Led by septuagenarians Wilson Das Neves (percussion, vocals) and Neco (guitar), the band oozes smooth charm without lapsing into cliche. These two endow the group with a wealth of experience, having recorded and toured the likes of Elis Regina, Tom Jobim, Wilson Simonal, Jorge Ben, Chico Buarque and Elza Soares. Wilson also performs with the Rio samba troupe Orquestra Imperial.
At the risk of comparing apples and oranges, I find myself contrasting this album with the music of Eddie Palmieri, whose live show I caught last night. Eddie's band was tight and each member was at the top of his game, pumping out blistering solos on horns and percussion. But I found myself growing a little numb to the music, which seemed to come all at one temperature: hot. They provided too little dynamic variation. After a while, even on the most pleasant tropical afternoon one requires a cool drink.

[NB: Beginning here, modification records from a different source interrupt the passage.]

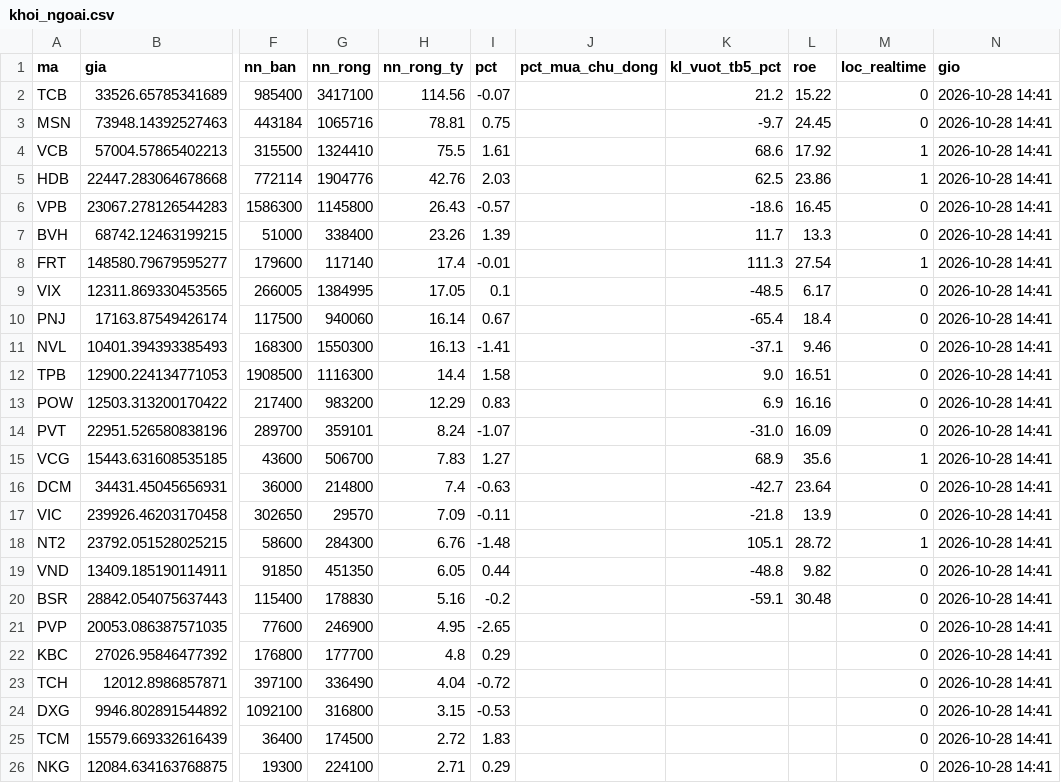
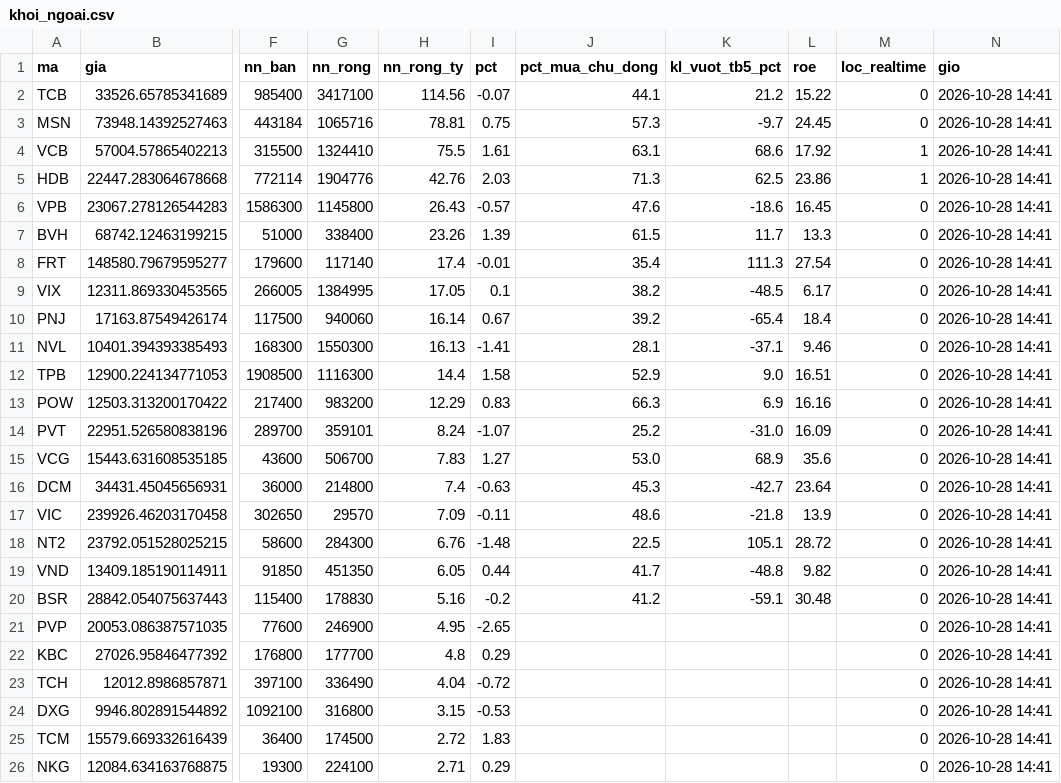
Before and after one commit to quangn1975/do-rong-hose, a CSV file: data/khoi_ngoai.csv, drawn as a sheet; only a part is shown, gaps mark what is left out; the diff names each change by its address in the sheet, - before the commit and + after, or states it on an @@ line.

```diff
--- a/data/khoi_ngoai.csv
+++ b/data/khoi_ngoai.csv
-J2 (pct_mua_chu_dong): (empty)
+J2 (pct_mua_chu_dong): 44.1
-J3 (pct_mua_chu_dong): (empty)
+J3 (pct_mua_chu_dong): 57.3
-J4 (pct_mua_chu_dong): (empty)
+J4 (pct_mua_chu_dong): 63.1
-J5 (pct_mua_chu_dong): (empty)
+J5 (pct_mua_chu_dong): 71.3
-J6 (pct_mua_chu_dong): (empty)
+J6 (pct_mua_chu_dong): 47.6
-J7 (pct_mua_chu_dong): (empty)
+J7 (pct_mua_chu_dong): 61.5
-J8 (pct_mua_chu_dong): (empty)
+J8 (pct_mua_chu_dong): 35.4
-M8 (loc_realtime): 1
+M8 (loc_realtime): 0
-J9 (pct_mua_chu_dong): (empty)
+J9 (pct_mua_chu_dong): 38.2
-J10 (pct_mua_chu_dong): (empty)
+J10 (pct_mua_chu_dong): 39.2
-J11 (pct_mua_chu_dong): (empty)
+J11 (pct_mua_chu_dong): 28.1
-J12 (pct_mua_chu_dong): (empty)
+J12 (pct_mua_chu_dong): 52.9
-J13 (pct_mua_chu_dong): (empty)
+J13 (pct_mua_chu_dong): 66.3
-J14 (pct_mua_chu_dong): (empty)
+J14 (pct_mua_chu_dong): 25.2
-J15 (pct_mua_chu_dong): (empty)
+J15 (pct_mua_chu_dong): 53.0
-M15 (loc_realtime): 1
+M15 (loc_realtime): 0
-J16 (pct_mua_chu_dong): (empty)
+J16 (pct_mua_chu_dong): 45.3
-J17 (pct_mua_chu_dong): (empty)
+J17 (pct_mua_chu_dong): 48.6
-J18 (pct_mua_chu_dong): (empty)
+J18 (pct_mua_chu_dong): 22.5
-M18 (loc_realtime): 1
+M18 (loc_realtime): 0
-J19 (pct_mua_chu_dong): (empty)
+J19 (pct_mua_chu_dong): 41.7
-J20 (pct_mua_chu_dong): (empty)
+J20 (pct_mua_chu_dong): 41.2
```
Also changed, not shown: 1 other file.
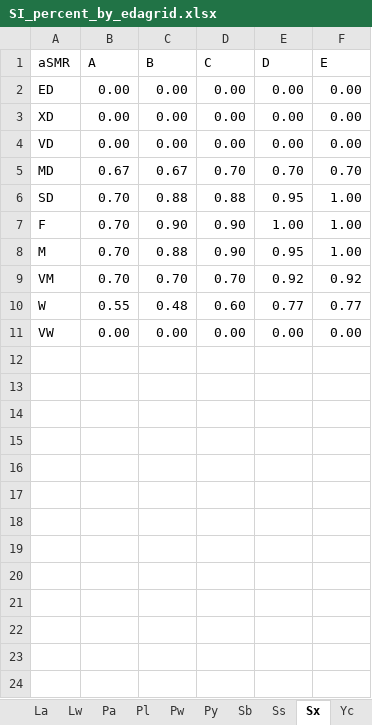
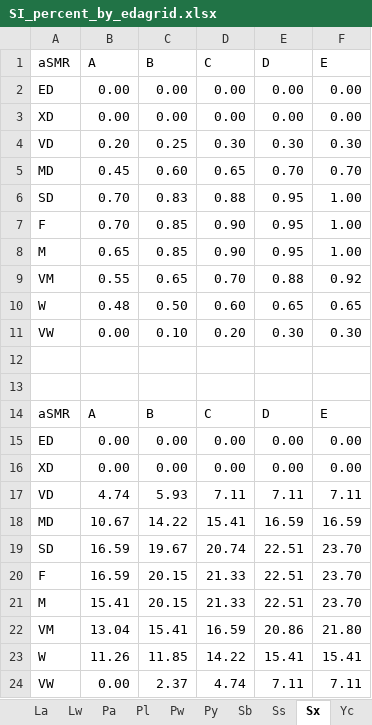
Before and after one commit to whmacken/SIBEC_Modelled, an Excel workbook: inputsGit/SI_percent_by_edagrid.xlsx, sheet Sx, drawn as a sheet; values as stored, in another font and other column widths than the file's, no borders; charts and pictures not drawn; removed rows and columns are numbered as before the commit, all else as after; the diff names each change by its address in the sheet, - before the commit and + after, or states it on an @@ line.

```diff
--- a/inputsGit/SI_percent_by_edagrid.xlsx (sheet Sx)
+++ b/inputsGit/SI_percent_by_edagrid.xlsx (sheet Sx)
-row 4: VD | 0.00 | 0.00 | 0.00 | 0.00 | 0.00
+row 4: VD | 0.20 | 0.25 | 0.30 | 0.30 | 0.30
-B5 (A): 0.67
+B5 (A): 0.45
-C5 (B): 0.67
+C5 (B): 0.60
-D5 (C): 0.70
+D5 (C): 0.65
-C6 (B): 0.88
+C6 (B): 0.83
-C7 (B): 0.90
+C7 (B): 0.85
-E7 (D): 1.00
+E7 (D): 0.95
-B8 (A): 0.70
+B8 (A): 0.65
-C8 (B): 0.88
+C8 (B): 0.85
-B9 (A): 0.70
+B9 (A): 0.55
-C9 (B): 0.70
+C9 (B): 0.65
-E9 (D): 0.92
+E9 (D): 0.88
-B10 (A): 0.55
+B10 (A): 0.48
-C10 (B): 0.48
+C10 (B): 0.50
-E10 (D): 0.77
+E10 (D): 0.65
-F10 (E): 0.77
+F10 (E): 0.65
+row 11: VW | 0.00 | 0.10 | 0.20 | 0.30 | 0.30
+row 12: (empty)
+row 13: (empty)
+row 14: aSMR | A | B | C | D | E
-A15 (aSMR): VW
+A15 (aSMR): ED
+row 16: XD | 0.00 | 0.00 | 0.00 | 0.00 | 0.00
+row 17: VD | 4.74 | 5.93 | 7.11 | 7.11 | 7.11
+row 18: MD | 10.67 | 14.22 | 15.41 | 16.59 | 16.59
+row 19: SD | 16.59 | 19.67 | 20.74 | 22.51 | 23.70
+row 20: F | 16.59 | 20.15 | 21.33 | 22.51 | 23.70
+row 21: M | 15.41 | 20.15 | 21.33 | 22.51 | 23.70
+row 22: VM | 13.04 | 15.41 | 16.59 | 20.86 | 21.80
+row 23: W | 11.26 | 11.85 | 14.22 | 15.41 | 15.41
+row 24: VW | 0.00 | 2.37 | 4.74 | 7.11 | 7.11
```
Also changed, not shown: sheet Ss, formulas that keep their value, charts or pictures, 15 other files.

The Ipanemas know cool. In contrast to Palmieri's boil, they simmer through the album's ten tracks. The rhythms are distinctly Latin, becoming distinctly Brazilian only (to my ear) when a bit of samba bubbles up, or when I recognize the soft syllables of Brazilian Portuguese in the vocals.
Their music maintains deep roots in the Candomble spirituality that is Brazil's equivalent of Haiti's vudon or Cuba's santeria. "Those who sing samba," Wilson asserts," sing it in praises of the Orixas. Brazilian music is religion. For our forefathers it comes from religion. So really, samba is a religion in Brazil."
So here's a little taste of cool spirituality from the Ipanemas.
[mp3] The Ipanemas:
from the album Call of the Gods
(official release date April 15)
band site: myspace.com/theipanemas
The Ipanemas tour the UK this month:
16 April London Barbican / La Linea Festival
17 April Liverpool Royal Philharmonic / La Linea Festival
18 April Southampton Turner Sims
20 April Brighton Komedia
22 April Leeds College of Music
23 April Warwick Warwick Arts
24 April Bristol St Georges
25 April Exeter Phoenix
26 April Swansea Taliesin Arts Centre